To read a house's dial electricity meter, record the numbers on the dials from right to left. If the dial pointer is between two numbers, use the lower number. If the dial pointer is directly on a number, use the next lowest number, unless the pointer on the dial to its immediate right has already passed zero. Note that some dial pointers spin clockwise while others spin counterclockwise, but they always rotate in the direction in which the numbers increase.
As a house draws current from the power supply lines, electricity moving through a dial meter turns a set of gears inside the device to move the dial pointers.
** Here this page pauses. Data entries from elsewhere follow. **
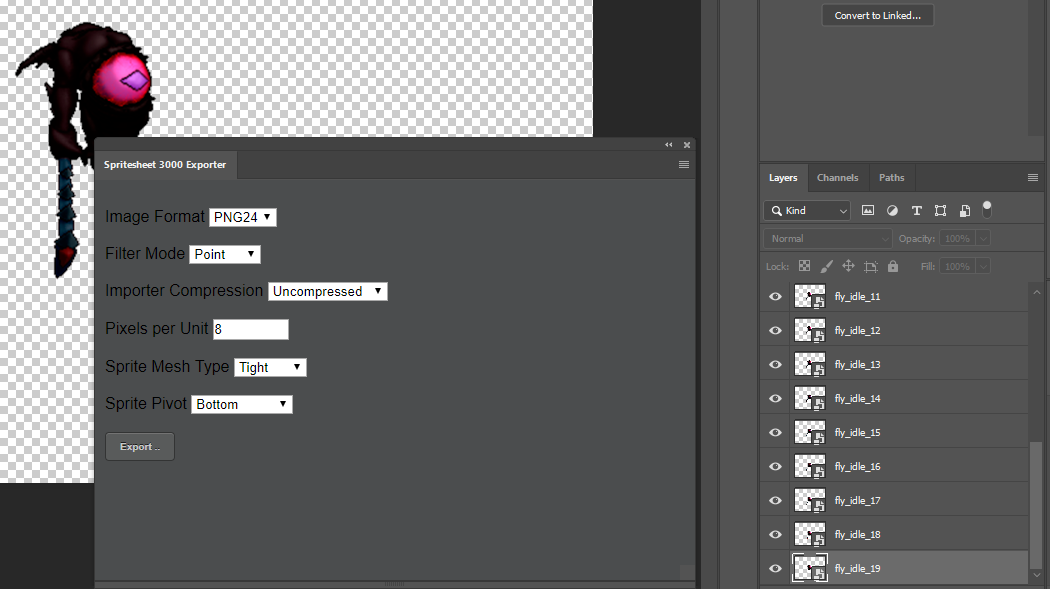
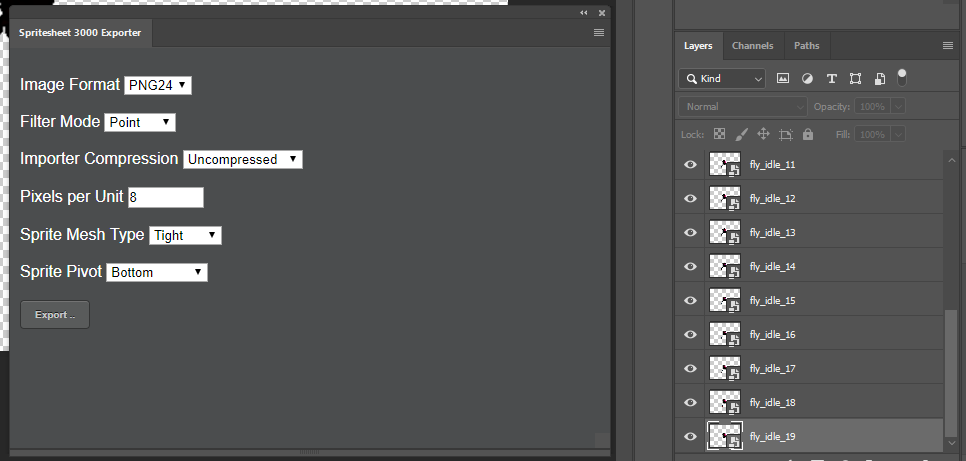
updated extension design

diff --git a/Editor/AdobePhotoshop/CC/com.am1goo.photoshop.extension.spritesheet3000/html/index.html b/Editor/AdobePhotoshop/CC/com.am1goo.photoshop.extension.spritesheet3000/html/index.html
@@ -14,7 +14,7 @@
     <div id="content">        
         <br>
         <div>
-            <span>Image Format</span>
+            <span style="color:white">Image Format</span>
             <select id="ddl_export_image_format" name="export_image_format">
                 <option selected="selected">PNG24</option>
                 <option>PNG8</option>
@@ -23,7 +23,7 @@
         </div>
         <br>
          <div>
-            <span>Filter Mode</span>
+            <span style="color:white">Filter Mode</span>
             <select id="ddl_export_filter_mode" name="export_filter_mode">
                 <option selected="selected">Point</option>
                 <option>Bilinear</option>
@@ -32,7 +32,7 @@
         </div>
         <br>
 		<div>
-            <span>Importer Compression</span>
+            <span style="color:white">Importer Compression</span>
             <select id="ddl_export_importer_compression" name="export_importer_compression">
                 <option selected="selected">Uncompressed</option>
                 <option>Compressed</option>
@@ -42,12 +42,12 @@
         </div>
 		<br>
 		<div>
-            <span>Pixels per Unit</span>
+            <span style="color:white">Pixels per Unit</span>
             <input id="ddl_export_pixels_per_unit" name="export_pixels_per_unit" type="number" min="1" max="1000" value="8"/>
         </div>
 		<br>
 		<div>
-            <span>Sprite Mesh Type</span>
+            <span style="color:white">Sprite Mesh Type</span>
             <select id="ddl_export_sprite_mesh_type" name="export_sprite_mesh_type">
                 <option>FullRect</option>
                 <option selected="selected">Tight</option>
@@ -55,7 +55,7 @@
         </div>
 		<br>
 		<div>
-            <span>Sprite Pivot</span>
+            <span style="color:white">Sprite Pivot</span>
             <select id="ddl_export_sprite_pivot" name="export_sprite_pivot">
                 <option>Center</option>
                 <option>Top Left</option>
The speed at which the gears move is directly proportional to the amount of current the home draws.
The watt is the basic unit of electrical power, and 1,000 watts equals 1 kilowatt. Electric utilities bill customers by the kilowatt-hour. A kilowatt-hour is simply the power used, in kilowatts, multiplied by the number of hours over which it was used. So if, for example, a 100 watt light bulb burns for 10 hours, it has used 1 kilowatt-hour.
Some utility companies use a digital electricity meter. With this device, simply read the numbers from left to right, in a similar manner to an automobile odometer.